— Task objective —
Nothing but a number is expected: the count of lines in the data below that include "else".

— Material for this exercise —
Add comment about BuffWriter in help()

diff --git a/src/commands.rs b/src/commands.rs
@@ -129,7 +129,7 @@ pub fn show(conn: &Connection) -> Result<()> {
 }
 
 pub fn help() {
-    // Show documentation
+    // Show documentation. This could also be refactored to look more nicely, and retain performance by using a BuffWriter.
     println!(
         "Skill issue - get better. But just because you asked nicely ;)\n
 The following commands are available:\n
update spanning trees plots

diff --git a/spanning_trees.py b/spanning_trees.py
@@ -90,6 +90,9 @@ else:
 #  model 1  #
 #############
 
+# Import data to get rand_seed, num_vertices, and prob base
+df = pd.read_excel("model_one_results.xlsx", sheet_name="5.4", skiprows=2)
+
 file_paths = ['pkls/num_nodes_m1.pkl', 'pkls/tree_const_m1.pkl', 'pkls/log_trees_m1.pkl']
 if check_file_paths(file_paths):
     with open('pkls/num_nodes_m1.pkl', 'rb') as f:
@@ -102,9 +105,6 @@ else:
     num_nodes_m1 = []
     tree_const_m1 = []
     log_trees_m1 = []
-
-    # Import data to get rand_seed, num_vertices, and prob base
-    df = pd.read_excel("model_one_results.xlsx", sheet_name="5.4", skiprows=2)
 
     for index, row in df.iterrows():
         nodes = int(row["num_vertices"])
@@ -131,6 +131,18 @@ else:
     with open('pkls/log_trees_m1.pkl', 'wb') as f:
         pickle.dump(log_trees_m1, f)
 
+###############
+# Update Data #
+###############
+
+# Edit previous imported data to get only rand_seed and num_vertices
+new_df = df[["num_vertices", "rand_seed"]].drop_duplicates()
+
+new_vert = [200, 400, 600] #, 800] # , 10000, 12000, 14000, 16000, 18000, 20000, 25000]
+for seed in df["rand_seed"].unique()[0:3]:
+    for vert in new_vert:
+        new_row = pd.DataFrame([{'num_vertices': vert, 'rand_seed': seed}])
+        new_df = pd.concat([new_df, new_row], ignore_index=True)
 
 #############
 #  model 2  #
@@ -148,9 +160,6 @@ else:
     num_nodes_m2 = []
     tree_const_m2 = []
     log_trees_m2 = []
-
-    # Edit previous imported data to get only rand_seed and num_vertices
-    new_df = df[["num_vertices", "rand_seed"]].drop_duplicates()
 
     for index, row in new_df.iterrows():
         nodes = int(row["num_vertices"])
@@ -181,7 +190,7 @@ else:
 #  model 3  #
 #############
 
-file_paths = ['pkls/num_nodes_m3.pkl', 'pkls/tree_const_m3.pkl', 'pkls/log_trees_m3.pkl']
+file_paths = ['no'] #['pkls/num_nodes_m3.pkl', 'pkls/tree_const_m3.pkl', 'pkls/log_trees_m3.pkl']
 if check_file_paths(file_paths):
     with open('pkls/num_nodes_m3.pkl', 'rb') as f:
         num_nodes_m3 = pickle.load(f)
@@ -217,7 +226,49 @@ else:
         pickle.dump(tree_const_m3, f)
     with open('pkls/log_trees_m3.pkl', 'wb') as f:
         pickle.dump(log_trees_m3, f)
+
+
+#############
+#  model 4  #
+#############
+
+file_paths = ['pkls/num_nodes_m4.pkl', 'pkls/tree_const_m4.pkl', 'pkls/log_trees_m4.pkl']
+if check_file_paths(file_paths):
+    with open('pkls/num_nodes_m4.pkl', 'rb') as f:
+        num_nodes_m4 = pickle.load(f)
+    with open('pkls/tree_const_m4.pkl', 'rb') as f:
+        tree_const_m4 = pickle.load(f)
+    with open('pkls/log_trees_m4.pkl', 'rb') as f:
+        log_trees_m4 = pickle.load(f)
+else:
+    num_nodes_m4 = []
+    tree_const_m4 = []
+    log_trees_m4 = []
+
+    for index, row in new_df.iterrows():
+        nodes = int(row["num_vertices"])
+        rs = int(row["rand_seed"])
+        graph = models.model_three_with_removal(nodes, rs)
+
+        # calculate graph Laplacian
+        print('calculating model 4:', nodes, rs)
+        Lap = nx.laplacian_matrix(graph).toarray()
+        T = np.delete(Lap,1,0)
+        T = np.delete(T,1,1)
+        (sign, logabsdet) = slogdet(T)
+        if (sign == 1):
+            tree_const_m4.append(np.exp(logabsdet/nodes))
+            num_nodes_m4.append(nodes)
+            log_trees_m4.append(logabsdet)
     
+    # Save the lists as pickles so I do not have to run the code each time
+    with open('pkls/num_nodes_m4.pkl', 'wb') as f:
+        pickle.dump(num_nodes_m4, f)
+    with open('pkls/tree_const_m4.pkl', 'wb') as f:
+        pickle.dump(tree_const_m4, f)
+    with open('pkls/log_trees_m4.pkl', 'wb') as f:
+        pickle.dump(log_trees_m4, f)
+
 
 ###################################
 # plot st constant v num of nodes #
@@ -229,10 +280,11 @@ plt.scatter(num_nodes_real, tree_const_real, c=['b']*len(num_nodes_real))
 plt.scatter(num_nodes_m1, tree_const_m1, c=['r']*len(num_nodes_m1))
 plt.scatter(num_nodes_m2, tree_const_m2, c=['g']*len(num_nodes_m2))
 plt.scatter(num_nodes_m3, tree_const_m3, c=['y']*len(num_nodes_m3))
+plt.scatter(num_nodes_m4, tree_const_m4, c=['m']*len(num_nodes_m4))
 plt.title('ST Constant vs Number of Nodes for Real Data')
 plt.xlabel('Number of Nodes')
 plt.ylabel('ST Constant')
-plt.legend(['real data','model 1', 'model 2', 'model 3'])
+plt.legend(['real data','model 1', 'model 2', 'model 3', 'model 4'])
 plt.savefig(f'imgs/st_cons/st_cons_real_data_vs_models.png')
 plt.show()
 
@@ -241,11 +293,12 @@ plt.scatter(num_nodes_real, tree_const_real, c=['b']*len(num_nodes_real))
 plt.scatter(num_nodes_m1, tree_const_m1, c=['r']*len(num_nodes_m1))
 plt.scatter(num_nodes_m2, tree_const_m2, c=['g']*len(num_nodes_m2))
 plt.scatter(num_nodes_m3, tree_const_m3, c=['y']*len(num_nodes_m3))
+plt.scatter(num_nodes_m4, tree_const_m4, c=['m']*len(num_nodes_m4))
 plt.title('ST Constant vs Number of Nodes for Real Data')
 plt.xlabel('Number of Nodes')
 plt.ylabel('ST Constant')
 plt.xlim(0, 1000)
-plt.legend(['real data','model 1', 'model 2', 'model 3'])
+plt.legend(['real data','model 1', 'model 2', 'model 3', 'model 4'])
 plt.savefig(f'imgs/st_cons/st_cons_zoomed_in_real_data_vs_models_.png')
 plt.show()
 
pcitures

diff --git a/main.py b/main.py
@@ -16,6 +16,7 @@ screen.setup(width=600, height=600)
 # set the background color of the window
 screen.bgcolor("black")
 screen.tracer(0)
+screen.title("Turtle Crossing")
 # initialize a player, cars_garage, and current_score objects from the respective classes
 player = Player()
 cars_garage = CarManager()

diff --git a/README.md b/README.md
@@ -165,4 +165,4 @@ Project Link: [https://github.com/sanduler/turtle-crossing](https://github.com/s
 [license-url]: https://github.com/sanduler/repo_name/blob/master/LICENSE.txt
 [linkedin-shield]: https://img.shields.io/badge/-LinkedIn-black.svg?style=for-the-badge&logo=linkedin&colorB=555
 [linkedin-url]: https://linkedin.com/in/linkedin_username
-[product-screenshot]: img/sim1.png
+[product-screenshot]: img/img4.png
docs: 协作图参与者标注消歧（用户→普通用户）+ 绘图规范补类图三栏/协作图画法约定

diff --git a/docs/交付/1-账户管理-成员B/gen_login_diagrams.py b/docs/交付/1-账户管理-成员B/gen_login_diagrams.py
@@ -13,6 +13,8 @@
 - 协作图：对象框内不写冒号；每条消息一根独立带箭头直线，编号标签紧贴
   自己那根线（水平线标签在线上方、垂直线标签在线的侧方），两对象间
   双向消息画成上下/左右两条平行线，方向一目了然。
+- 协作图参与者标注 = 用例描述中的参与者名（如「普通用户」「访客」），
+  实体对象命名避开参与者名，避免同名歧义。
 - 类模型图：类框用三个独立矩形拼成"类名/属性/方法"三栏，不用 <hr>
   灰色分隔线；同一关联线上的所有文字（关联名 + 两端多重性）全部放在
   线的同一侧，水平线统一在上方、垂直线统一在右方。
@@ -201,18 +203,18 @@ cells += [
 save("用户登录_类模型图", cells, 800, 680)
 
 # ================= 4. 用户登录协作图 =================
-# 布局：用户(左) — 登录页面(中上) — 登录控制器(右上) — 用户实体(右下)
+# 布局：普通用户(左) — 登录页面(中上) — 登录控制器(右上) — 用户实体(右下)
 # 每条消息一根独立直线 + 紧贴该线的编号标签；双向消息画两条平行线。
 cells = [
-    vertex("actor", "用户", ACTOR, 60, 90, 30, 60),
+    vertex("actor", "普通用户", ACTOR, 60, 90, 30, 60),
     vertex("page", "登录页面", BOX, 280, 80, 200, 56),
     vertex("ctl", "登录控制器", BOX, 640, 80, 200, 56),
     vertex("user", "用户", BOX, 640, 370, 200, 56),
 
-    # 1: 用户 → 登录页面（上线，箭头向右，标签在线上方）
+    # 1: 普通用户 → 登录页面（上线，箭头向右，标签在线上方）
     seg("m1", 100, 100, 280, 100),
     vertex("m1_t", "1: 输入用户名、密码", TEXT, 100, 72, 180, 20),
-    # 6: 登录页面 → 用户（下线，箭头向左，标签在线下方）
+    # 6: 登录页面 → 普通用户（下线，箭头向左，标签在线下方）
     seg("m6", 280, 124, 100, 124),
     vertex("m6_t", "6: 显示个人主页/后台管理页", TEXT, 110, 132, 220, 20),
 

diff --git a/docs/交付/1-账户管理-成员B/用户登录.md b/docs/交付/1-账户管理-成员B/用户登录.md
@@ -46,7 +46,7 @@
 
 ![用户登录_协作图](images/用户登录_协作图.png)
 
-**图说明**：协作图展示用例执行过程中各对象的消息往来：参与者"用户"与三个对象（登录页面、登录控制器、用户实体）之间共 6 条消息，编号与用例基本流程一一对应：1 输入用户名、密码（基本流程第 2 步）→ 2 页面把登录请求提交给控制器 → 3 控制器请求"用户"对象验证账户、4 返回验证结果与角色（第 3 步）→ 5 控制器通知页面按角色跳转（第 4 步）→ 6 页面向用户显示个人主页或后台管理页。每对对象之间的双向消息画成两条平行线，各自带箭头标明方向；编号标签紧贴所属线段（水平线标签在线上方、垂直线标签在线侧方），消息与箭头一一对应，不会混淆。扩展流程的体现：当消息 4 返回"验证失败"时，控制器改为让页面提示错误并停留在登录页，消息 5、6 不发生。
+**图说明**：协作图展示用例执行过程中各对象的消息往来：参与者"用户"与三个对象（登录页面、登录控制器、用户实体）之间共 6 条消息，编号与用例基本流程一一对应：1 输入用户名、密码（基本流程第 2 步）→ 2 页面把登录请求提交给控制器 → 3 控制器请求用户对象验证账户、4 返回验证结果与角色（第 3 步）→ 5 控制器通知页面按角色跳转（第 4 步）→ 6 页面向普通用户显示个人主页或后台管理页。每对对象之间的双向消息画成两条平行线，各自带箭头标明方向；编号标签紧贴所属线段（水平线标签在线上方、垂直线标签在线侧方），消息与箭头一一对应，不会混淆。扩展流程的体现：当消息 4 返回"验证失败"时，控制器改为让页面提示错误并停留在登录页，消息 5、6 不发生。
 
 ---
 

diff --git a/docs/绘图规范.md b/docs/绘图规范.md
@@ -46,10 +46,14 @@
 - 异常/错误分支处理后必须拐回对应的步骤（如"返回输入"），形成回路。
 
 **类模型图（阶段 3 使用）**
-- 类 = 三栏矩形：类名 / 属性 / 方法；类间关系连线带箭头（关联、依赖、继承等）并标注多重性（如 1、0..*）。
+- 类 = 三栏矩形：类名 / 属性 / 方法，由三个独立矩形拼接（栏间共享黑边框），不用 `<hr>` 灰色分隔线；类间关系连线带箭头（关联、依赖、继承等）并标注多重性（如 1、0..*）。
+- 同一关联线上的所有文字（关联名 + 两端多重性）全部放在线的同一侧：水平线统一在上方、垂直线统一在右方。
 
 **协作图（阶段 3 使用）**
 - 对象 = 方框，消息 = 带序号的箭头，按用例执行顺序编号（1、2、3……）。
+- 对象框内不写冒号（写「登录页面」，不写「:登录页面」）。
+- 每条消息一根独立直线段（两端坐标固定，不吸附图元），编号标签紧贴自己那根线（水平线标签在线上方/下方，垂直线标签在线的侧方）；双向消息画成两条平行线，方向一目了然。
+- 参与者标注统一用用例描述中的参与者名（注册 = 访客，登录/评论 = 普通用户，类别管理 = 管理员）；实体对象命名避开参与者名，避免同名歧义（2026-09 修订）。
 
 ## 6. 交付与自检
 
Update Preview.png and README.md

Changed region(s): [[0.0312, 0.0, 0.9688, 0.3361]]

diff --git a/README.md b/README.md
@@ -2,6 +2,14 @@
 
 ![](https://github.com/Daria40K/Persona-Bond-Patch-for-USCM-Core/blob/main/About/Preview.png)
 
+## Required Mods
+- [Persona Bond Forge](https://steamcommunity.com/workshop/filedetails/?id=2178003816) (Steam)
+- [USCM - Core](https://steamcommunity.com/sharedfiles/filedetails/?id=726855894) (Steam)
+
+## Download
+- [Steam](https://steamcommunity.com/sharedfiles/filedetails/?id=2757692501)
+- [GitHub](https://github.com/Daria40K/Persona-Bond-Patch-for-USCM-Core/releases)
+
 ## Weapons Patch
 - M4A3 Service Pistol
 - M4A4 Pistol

— Answer space —
7